Materials provided |
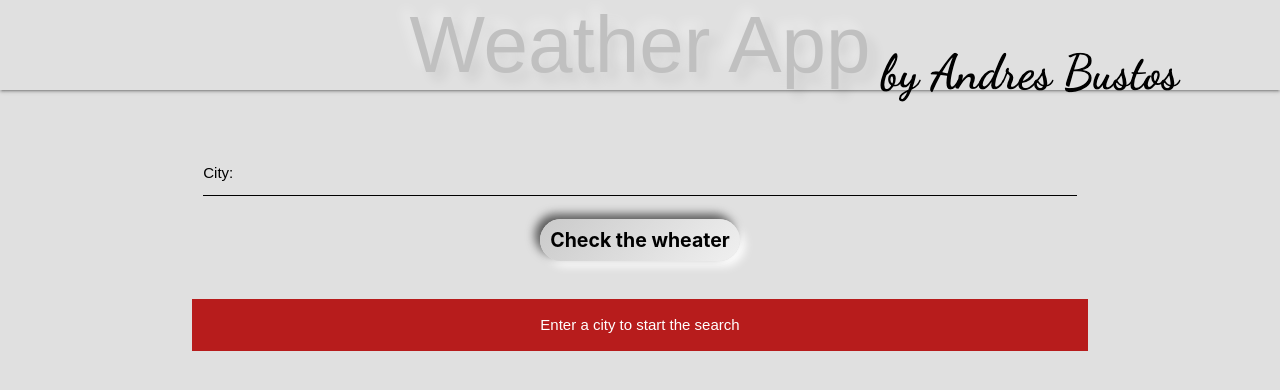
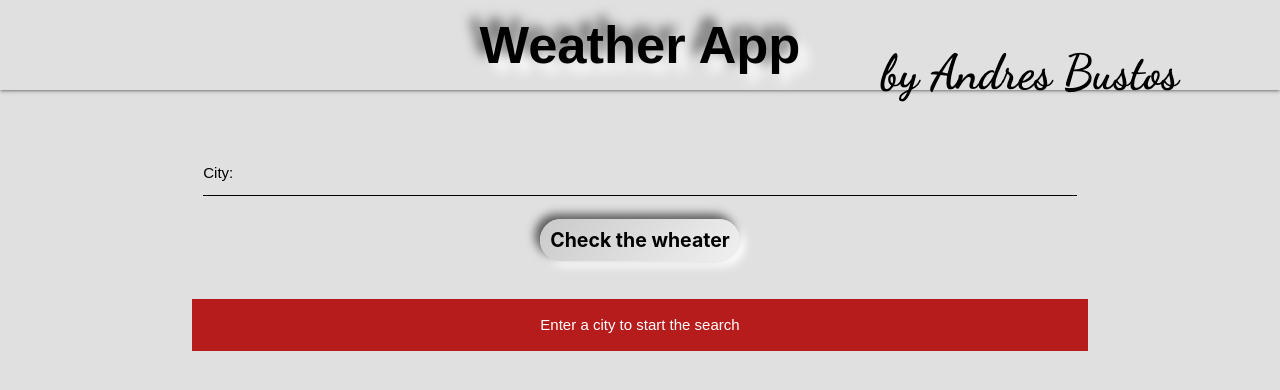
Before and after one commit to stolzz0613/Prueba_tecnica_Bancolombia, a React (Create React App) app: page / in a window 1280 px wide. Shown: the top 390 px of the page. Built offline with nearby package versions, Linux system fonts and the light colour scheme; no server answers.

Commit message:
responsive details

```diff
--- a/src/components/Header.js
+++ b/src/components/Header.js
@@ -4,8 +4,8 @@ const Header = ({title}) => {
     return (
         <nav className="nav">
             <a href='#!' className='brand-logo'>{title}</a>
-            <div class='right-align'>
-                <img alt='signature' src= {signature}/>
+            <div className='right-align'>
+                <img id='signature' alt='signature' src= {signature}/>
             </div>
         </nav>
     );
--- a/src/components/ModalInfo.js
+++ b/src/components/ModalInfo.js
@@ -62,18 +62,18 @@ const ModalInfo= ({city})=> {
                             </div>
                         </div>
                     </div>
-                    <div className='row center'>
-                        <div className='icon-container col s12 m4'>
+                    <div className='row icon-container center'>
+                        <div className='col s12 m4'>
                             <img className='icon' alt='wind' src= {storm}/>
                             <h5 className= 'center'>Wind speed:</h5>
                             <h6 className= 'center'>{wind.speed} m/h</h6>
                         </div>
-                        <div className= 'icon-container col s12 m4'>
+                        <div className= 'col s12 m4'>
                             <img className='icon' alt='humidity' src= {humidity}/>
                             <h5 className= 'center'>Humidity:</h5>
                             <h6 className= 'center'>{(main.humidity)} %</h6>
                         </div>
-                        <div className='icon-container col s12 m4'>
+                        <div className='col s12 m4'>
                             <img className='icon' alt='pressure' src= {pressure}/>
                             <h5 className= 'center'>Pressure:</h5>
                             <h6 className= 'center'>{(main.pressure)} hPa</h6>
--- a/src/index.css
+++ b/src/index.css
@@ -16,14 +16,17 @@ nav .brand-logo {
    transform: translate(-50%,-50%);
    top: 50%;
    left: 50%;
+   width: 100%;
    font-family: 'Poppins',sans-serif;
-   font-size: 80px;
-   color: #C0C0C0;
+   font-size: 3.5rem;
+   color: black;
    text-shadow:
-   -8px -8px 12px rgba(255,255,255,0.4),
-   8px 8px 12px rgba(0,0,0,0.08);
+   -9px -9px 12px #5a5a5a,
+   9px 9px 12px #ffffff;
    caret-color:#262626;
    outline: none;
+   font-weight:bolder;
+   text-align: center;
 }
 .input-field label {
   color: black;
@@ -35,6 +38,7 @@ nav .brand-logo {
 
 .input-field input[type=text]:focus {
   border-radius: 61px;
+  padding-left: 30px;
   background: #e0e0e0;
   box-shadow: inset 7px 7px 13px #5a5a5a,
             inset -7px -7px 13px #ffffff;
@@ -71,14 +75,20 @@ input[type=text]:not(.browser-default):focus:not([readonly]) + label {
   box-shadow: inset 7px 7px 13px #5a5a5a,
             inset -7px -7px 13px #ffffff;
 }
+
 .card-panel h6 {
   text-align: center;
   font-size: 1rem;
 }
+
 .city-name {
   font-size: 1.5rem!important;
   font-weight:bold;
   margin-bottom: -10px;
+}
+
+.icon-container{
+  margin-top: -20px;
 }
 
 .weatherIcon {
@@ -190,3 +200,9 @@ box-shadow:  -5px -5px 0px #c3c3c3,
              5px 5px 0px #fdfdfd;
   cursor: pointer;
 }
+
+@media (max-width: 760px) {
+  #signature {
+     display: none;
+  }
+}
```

Work to be completed | For each line above that includes "center", copy the line.

Solution for this task |
-                    <div className='row center'>
+                    <div className='row icon-container center'>
                             <h5 className= 'center'>Wind speed:</h5>
                             <h6 className= 'center'>{wind.speed} m/h</h6>
                             <h5 className= 'center'>Humidity:</h5>
                             <h6 className= 'center'>{(main.humidity)} %</h6>
                             <h5 className= 'center'>Pressure:</h5>
                             <h6 className= 'center'>{(main.pressure)} hPa</h6>
+   text-align: center;
   text-align: center;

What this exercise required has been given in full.